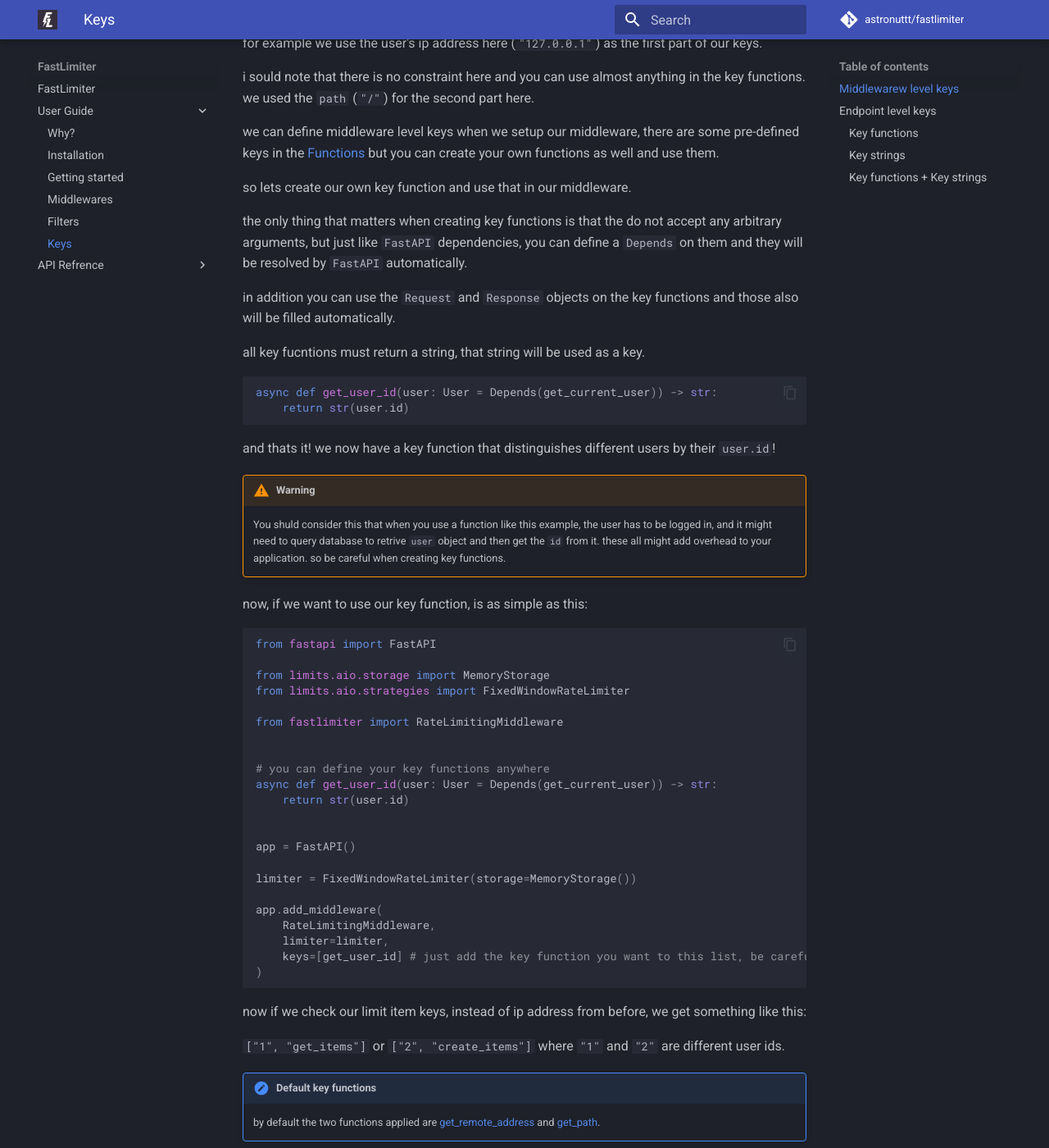
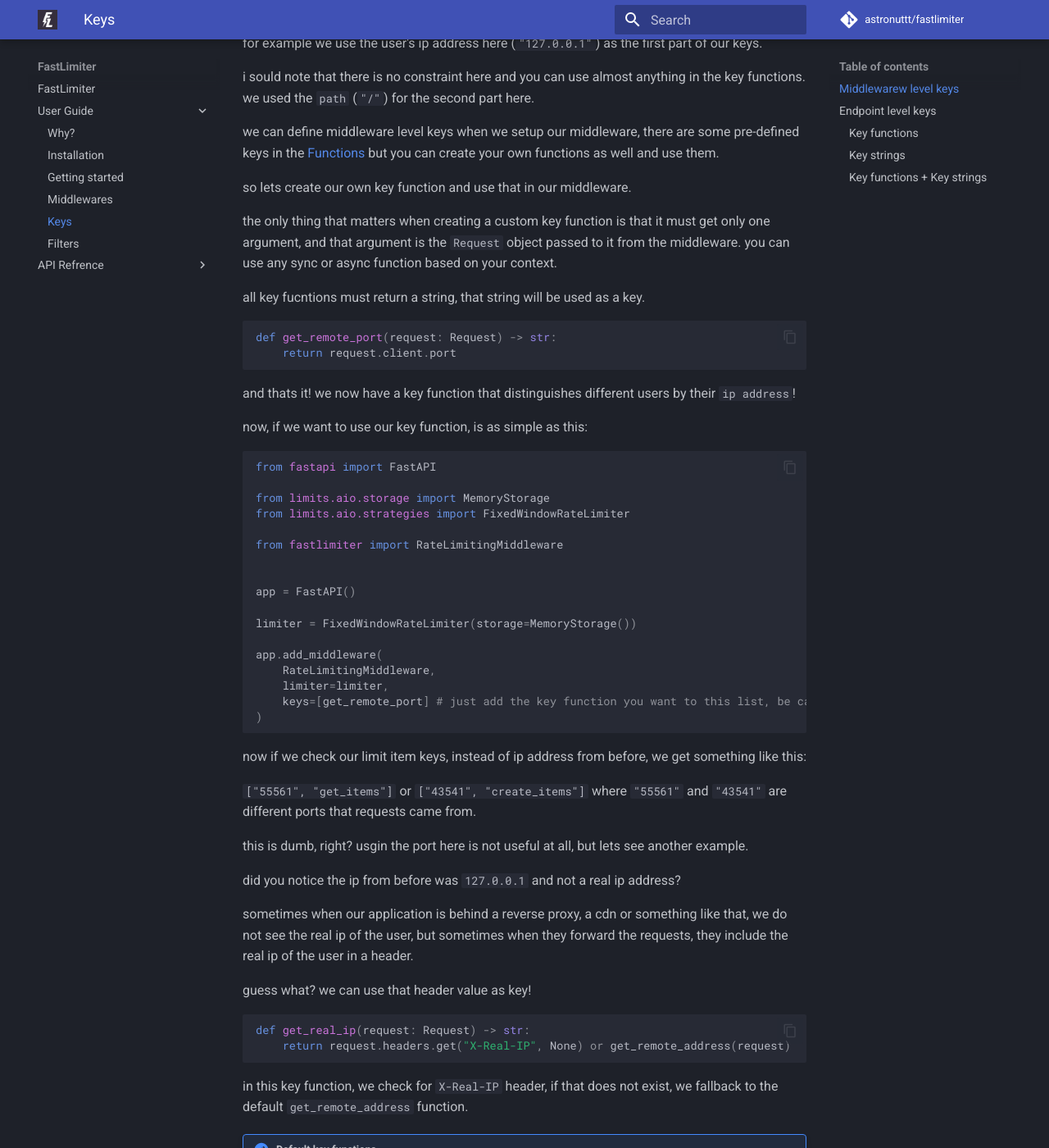
Before and after one commit to astronuttt/fastlimits, an MkDocs documentation site: the page built from docs/user-guide/keys.md, in a window 1280 px wide and 1400 px high, scrolled down 575 px. Shown: the whole window at 82% size. Built offline with MkDocs 1.6.1 and Material for MkDocs 9.7.7, drawn with Linux system fonts in a browser that asks for light colours; comment, search, counter and statistics services are not loaded; some of the changed text lies outside the part shown.

Commit message:
Docs: update keys section

````diff
--- a/docs/user-guide/keys.md
+++ b/docs/user-guide/keys.md
@@ -29,22 +29,18 @@ we can define middleware level keys when we setup our middleware, there are some
 
 so lets create our own key function and use that in our middleware.
 
-the only thing that matters when creating key functions is that the do not accept any arbitrary arguments, but just like `FastAPI` dependencies, you can define a `Depends` on them and they will be resolved by `FastAPI` automatically.
+the only thing that matters when creating a custom key function is that it must get only one argument, and that argument is the `Request` object passed to it from the middleware. you can use any sync or async function based on your context.
 
-in addition you can use the `Request` and `Response` objects on the key functions and those also will be filled automatically.
 
 all key fucntions must return a string, that string will be used as a key.
 
 
 ```py
-async def get_user_id(user: User = Depends(get_current_user)) -> str:
-    return str(user.id)
+def get_remote_port(request: Request) -> str:
+    return request.client.port
 ```
 
-and thats it! we now have a key function that distinguishes different users by their `user.id`!
-
-!!! warning
-    You shuld consider this that when you use a function like this example, the user has to be logged in, and it might need to query database to retrive `user` object and then get the `id` from it. these all might add overhead to your application. so be careful when creating key functions.
+and thats it! we now have a key function that distinguishes different users by their `ip address`!
 
 
 now, if we want to use our key function, is as simple as this:
@@ -59,11 +55,6 @@ from limits.aio.strategies import FixedWindowRateLimiter
 from fastlimiter import RateLimitingMiddleware
 
 
-# you can define your key functions anywhere
-async def get_user_id(user: User = Depends(get_current_user)) -> str:
-    return str(user.id)
-
-
 app = FastAPI()
 
 limiter = FixedWindowRateLimiter(storage=MemoryStorage())
@@ -71,19 +62,37 @@ limiter = FixedWindowRateLimiter(storage=MemoryStorage())
 app.add_middleware(
     RateLimitingMiddleware,
     limiter=limiter,
-    keys=[get_user_id] # just add the key function you want to this list, be careful not to add paranthesis
+    keys=[get_remote_port] # just add the key function you want to this list, be careful not to add paranthesis at the end of function names
 )
 ```
 
 now if we check our limit item keys, instead of ip address from before, we get something like this:
 
 
-`["1", "get_items"]` or `["2", "create_items"]` where `"1"` and `"2"` are different user ids.
+`["55561", "get_items"]` or `["43541", "create_items"]` where `"55561"` and `"43541"` are different ports that requests came from.
+
+
+this is dumb, right? usgin the port here is not useful at all, but lets see another example.
+
+did you notice the ip from before was `127.0.0.1` and not a real ip address?
+
+sometimes when our application is behind a reverse proxy, a cdn or something like that, we do not see the real ip of the user,
+     but sometimes when they forward the requests, they include the real ip of the user in a header.
+
+guess what? we can use that header value as key!
+
+
+```py
+def get_real_ip(request: Request) -> str:
+    return request.headers.get("X-Real-IP", None) or get_remote_address(request)
+```
+
+in this key function, we check for `X-Real-IP` header, if that does not exist, we fallback to the default `get_remote_address` function.
 
 
 
 !!! note "Default key functions"
-    by default the two functions applied are [get_remote_address](../../api-refrence/functions/#fastlimiter.functions.get_remote_address) and [get_path](../../api-refrence/functions/#fastlimiter.functions.get_path).
+    by default the function applied is [get_remote_address](../../api-refrence/functions/#fastlimiter.functions.get_remote_address).
 
 
 !!! warning
@@ -97,7 +106,7 @@ If you notice, the second part in our limit items from previous example did not
 
 well that is because those are endpoint level keys. and by default the endpoint's function name will be used as a key for each item.
 
-for example if have an endpoint defined like this:
+for example if we have an endpoint defined like this:
 
 ```py
 @app.get("/")
@@ -116,10 +125,11 @@ we do that by providing our key function to the `limit` decorator.
 
 ### Key functions
 
-the rules are the same for all key functions, wether they are middleware level or endpoint level.
+
+key functions are, deep down, `dependencies`, so you can use `Depends` in them!
 
 
-we can use the function that we used for the middleware level key:
+we can write an endpoint level key function like this:
 
 ```py
 def get_user_id(user: User = Depends(get_current_user)) -> str:
@@ -134,17 +144,13 @@ async def get_items(...):
 
 now let's take a look at our limit key:
 
-`["1", "1"]`
-
-did you notice what's wrong with this right? the first `"1"` is the middleware level key that we added before. and the second one will be our endpoint level key.
+`["127.0.0.1", "1"]`
 
 
 the `override_default_keys` argument will remove default endpoint level keys and add only our provided keys to the limit item.
 
-if we was to pass False, for example `override_default_keys=False`, our limit key would be `["1", "get_items", "1"]`.
+if we was to pass False, for example `override_default_keys=False`, our limit key would be `["127.0.0.1", "get_items", "1"]`.
 
-
-and if we take another look, the second `"1"` is redundant right? so be careful what you use for generating keys.
 
 
 ### Key strings
@@ -158,7 +164,7 @@ async def get_items(...):
     ...
 ```
 
-and now if check our our limit key, it will be something like `["1", "some_string"]`.
+and now if we check our our limit key, it will be something like `["127.0.0.1", "some_string"]`.
 
 where is this useful? well one useful usage of this will be when you want to create limit two or more endpoints together.
 
@@ -190,4 +196,4 @@ You also have the option to combine strings and functions together to create mor
 !!! note "The order matters"
     be careful when adding multiple keys because the order of keys matter!
 
-    `["1", "first", "second"]` and `["1", "second", "first"]` are two completly different items.
+    `["127.0.0.1", "first", "second"]` and `["127.0.0.1", "second", "first"]` are two completly different items.
--- a/mkdocs.yml
+++ b/mkdocs.yml
@@ -25,8 +25,8 @@ nav:
     - Installation: 'user-guide/install.md'
     - Getting started: 'user-guide/getting-started.md'
     - Middlewares: 'user-guide/middlewares.md'
+    - Keys: 'user-guide/keys.md'
     - Filters: 'user-guide/filters.md'
-    - Keys: 'user-guide/keys.md'
   - API Refrence:
     - Limiter: 'api-refrence/limiter.md'
     - Middleware: 'api-refrence/middleware.md'
````
Also changed, not shown: other parts of docs/user-guide/keys.md (+1 -1 lines), docs/user-guide/middlewares.md (+8 -1 lines).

§ WORK TO BE COMPLETED
The expected result is every line from the material above that includes "guide".

§ TASK OUTPUT
Before and after one commit to astronuttt/fastlimits, an MkDocs documentation site: the page built from docs/user-guide/keys.md, in a window 1280 px wide and 1400 px high, scrolled down 575 px. Shown: the whole window at 82% size. Built offline with MkDocs 1.6.1 and Material for MkDocs 9.7.7, drawn with Linux system fonts in a browser that asks for light colours; comment, search, counter and statistics services are not loaded; some of the changed text lies outside the part shown.
--- a/docs/user-guide/keys.md
+++ b/docs/user-guide/keys.md
     - Installation: 'user-guide/install.md'
     - Getting started: 'user-guide/getting-started.md'
     - Middlewares: 'user-guide/middlewares.md'
+    - Keys: 'user-guide/keys.md'
     - Filters: 'user-guide/filters.md'
-    - Keys: 'user-guide/keys.md'
Also changed, not shown: other parts of docs/user-guide/keys.md (+1 -1 lines), docs/user-guide/middlewares.md (+8 -1 lines).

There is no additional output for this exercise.